Do Muslims Believe in Creation?
by John D. Morris, Ph.D.
In general, Muslims accept both the Old Testament and the Gospels, but feel that in the translation of the Bible over the centuries many errors crept in. Thus a new revelation from God to Mohammed, in about 600 A.D. was required to set the record straight. Doctrines such as the deity of Christ and salvation by His atoning death on the cross were rejected. The views on creation and the flood are substantially the same, although interpretations of the Koranic teachings are as widely varied, even among committed Muslims, as they are among evangelical Christians.
The Koran, if one interprets it literally, teaches a six-day creation. Adam and Eve were created in innocent perfection and placed in a beautiful garden. Here Satan tempted them to rebel against God by eating the forbidden fruit, thus incurring God's wrath and judgment, and expulsion from the Garden.
The wicked pre-flood civilization is described at length. Eventually, Noah is told to build the Ark; and from its passengers the entire world has been repopulated. The description of the flood closely resembles the Biblical description, with vast rainfall, eruptions, and earthquakes. As to the age of the earth, again a straightforward reading implies a creation of all things a few thousand years ago—no room for billions of years of evolution.
If creation is the foundation, the foundation.is in place for a truly theistic world view, and Muslims do have such a view. Unfortunately, the Islamic view of salvation is quite different. The penalty for sin in Islam is death, and it is recognized that everyone sins. The individual must pray for forgiveness, but has no assurance of heaven in the afterlife, and must work hard to earn God's favor. Obviously, Islam has not built truly on the foundation of creation.
But there is also a serious flaw in the foundation—that of the nature of the fall into sin. While Adam and Eve received judgment for their sin, there is no hint in the Koran of the curse on all creation, as described in Genesis 3. To a Muslim, creation fell "Out of balance" at the fall, but didn't come under the "bondage of cornuption" spoken of in Romans 8:21. Infants carry no inherited sin nature, although they each do eventually choose to sin. Thus, since an individual's choice of sin brings judgment, so an individual's choice of repentance and good works can bring restoration. There is no other payment for sin as in Christianity, where "Christ died for our sins" (I Corinthians 15:3).
At a recent conference in Istanbul, I mentioned that Darwin's stated reason for accepting evolution by natural processes was the existence of pain and suffering, extinction and death in the world. He concluded there must not be a supernatural Creator, and thus only natural processes were at work.

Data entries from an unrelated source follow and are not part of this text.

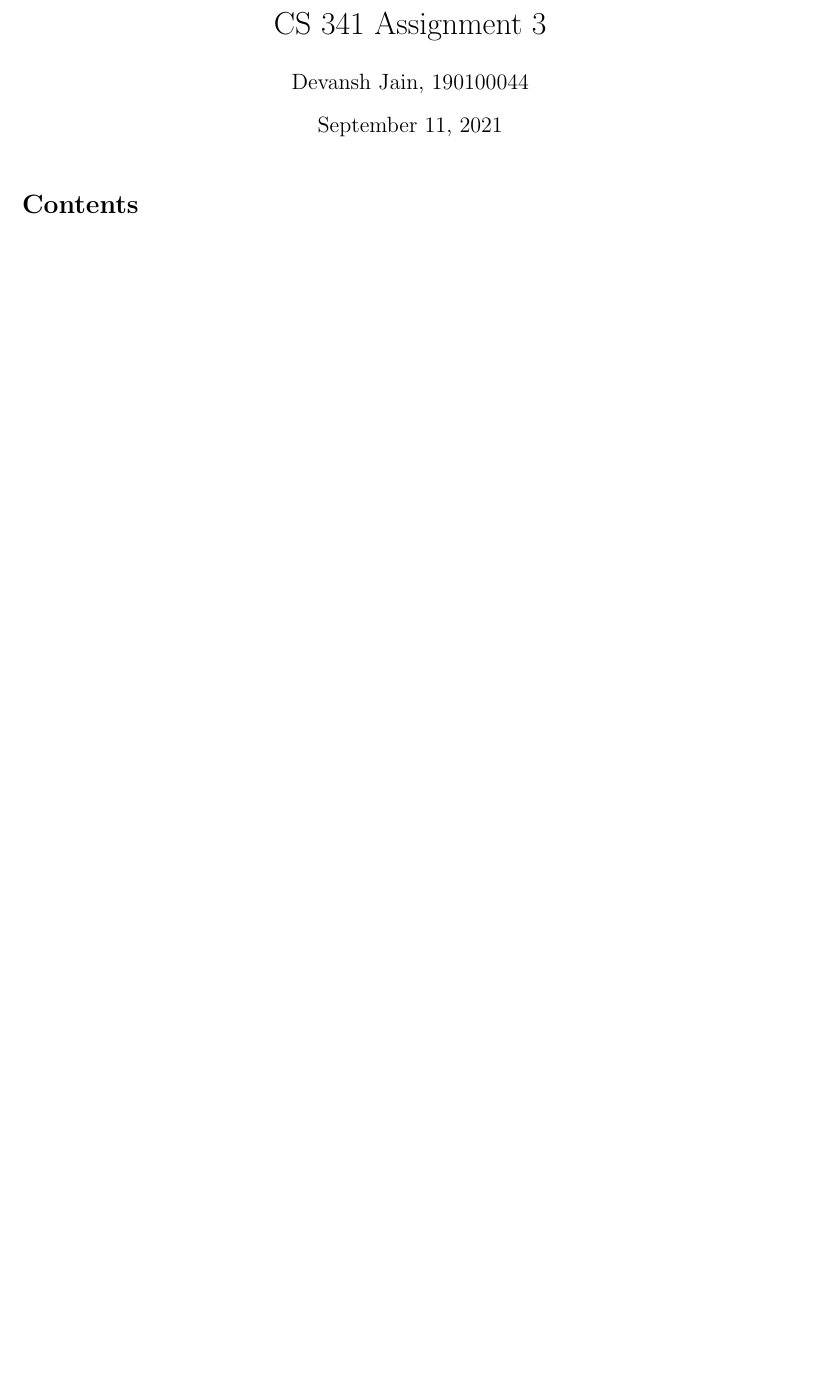
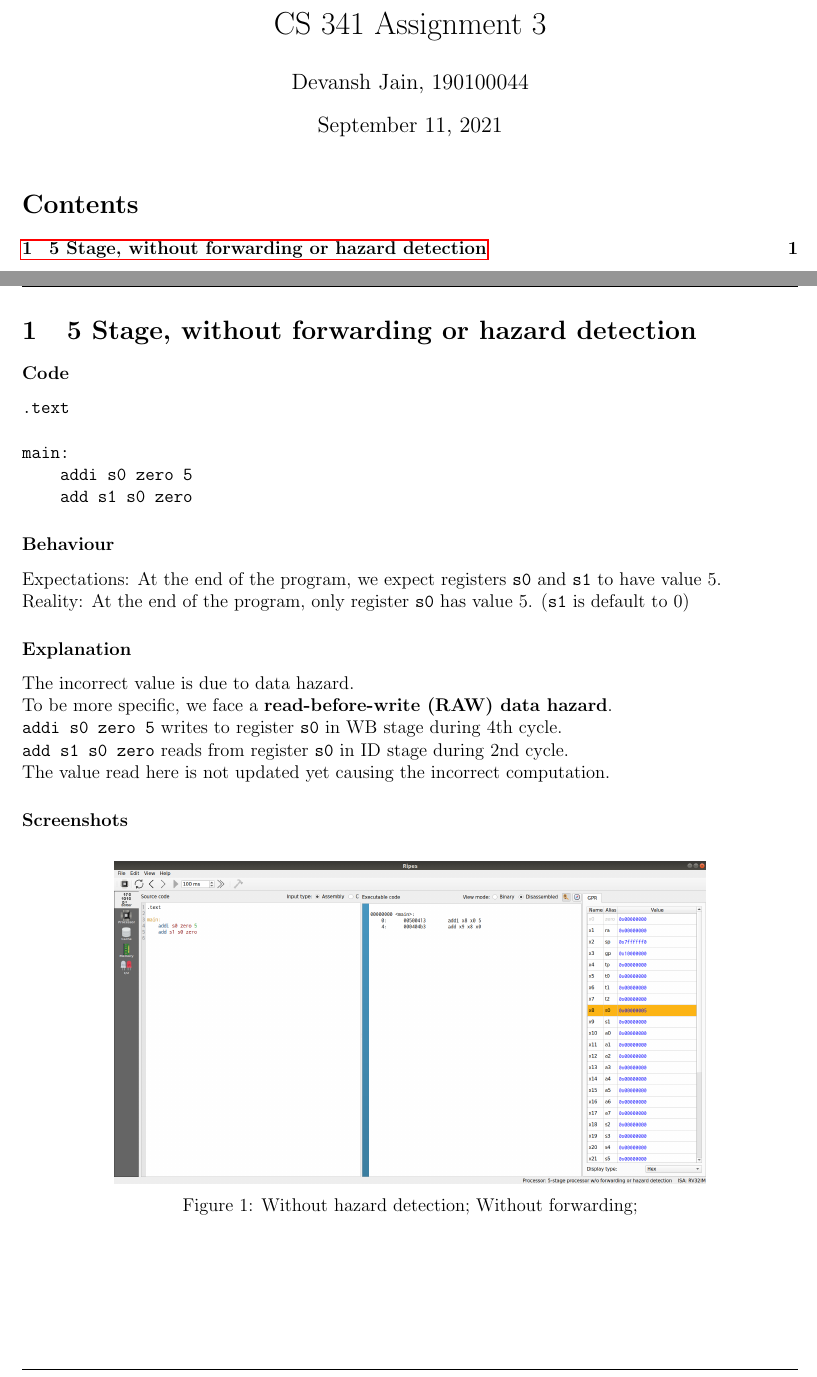
Before and after one commit to DEVANSH-DVJ/CS341-Lab-3, a LaTeX document (Report/answers.tex): part of the page before the commit and two parts of pages 1 and 2 of 3 after it, the two joined at a grey line, cut so that both start at the same text, the shorter picture padded with empty space. Compiled offline with pdfLaTeX.

Commit message:
Tex for Q1

```diff
--- a/Report/answers.tex
+++ b/Report/answers.tex
@@ -40,3 +40,31 @@
 \setcounter{page}{0}
 
 \newpage
+\section{5 Stage, without forwarding or hazard detection}
+
+\subsubsection*{Code}
+\begin{verbatim}
+.text
+
+main:
+    addi s0 zero 5
+    add s1 s0 zero
+\end{verbatim}
+
+\subsubsection*{Behaviour}
+Expectations: At the end of the program, we expect registers \verb!s0! and \verb!s1! to have value 5. \\
+Reality: At the end of the program, only register \verb!s0! has value 5. (\verb!s1! is default to 0)
+
+\subsubsection*{Explanation}
+The incorrect value is due to data hazard. \\
+To be more specific, we face a \textbf{read-before-write (RAW) data hazard}. \\
+\verb!addi s0 zero 5! writes to register \verb!s0! in WB stage during 4th cycle. \\
+\verb!add s1 s0 zero! reads from register \verb!s0! in ID stage during 2nd cycle. \\
+The value read here is not updated yet causing the incorrect computation.
+
+\subsubsection*{Screenshots}
+\begin{figure}[H]
+  \centering
+  \includegraphics[scale=0.2]{Q1/1_nhnf_end_editor.png}
+  \caption{Without hazard detection; Without forwarding;}
+\end{figure}
```
Also changed, not shown: Report/answers.tex (6 more changed lines).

A conversation with several of the Muslim scientists—all of them firm Muslim believers—revealed that they each had problems with this issue. Perhaps this is the main key to Muslim evangelism, focusing their attention on God's just response to sin (as applied both to creation and to individuals), away from a works-oriented salvation, and, instead, on the finished work of the Creator on the cross.
*Dr. John Morris is the President of ICR.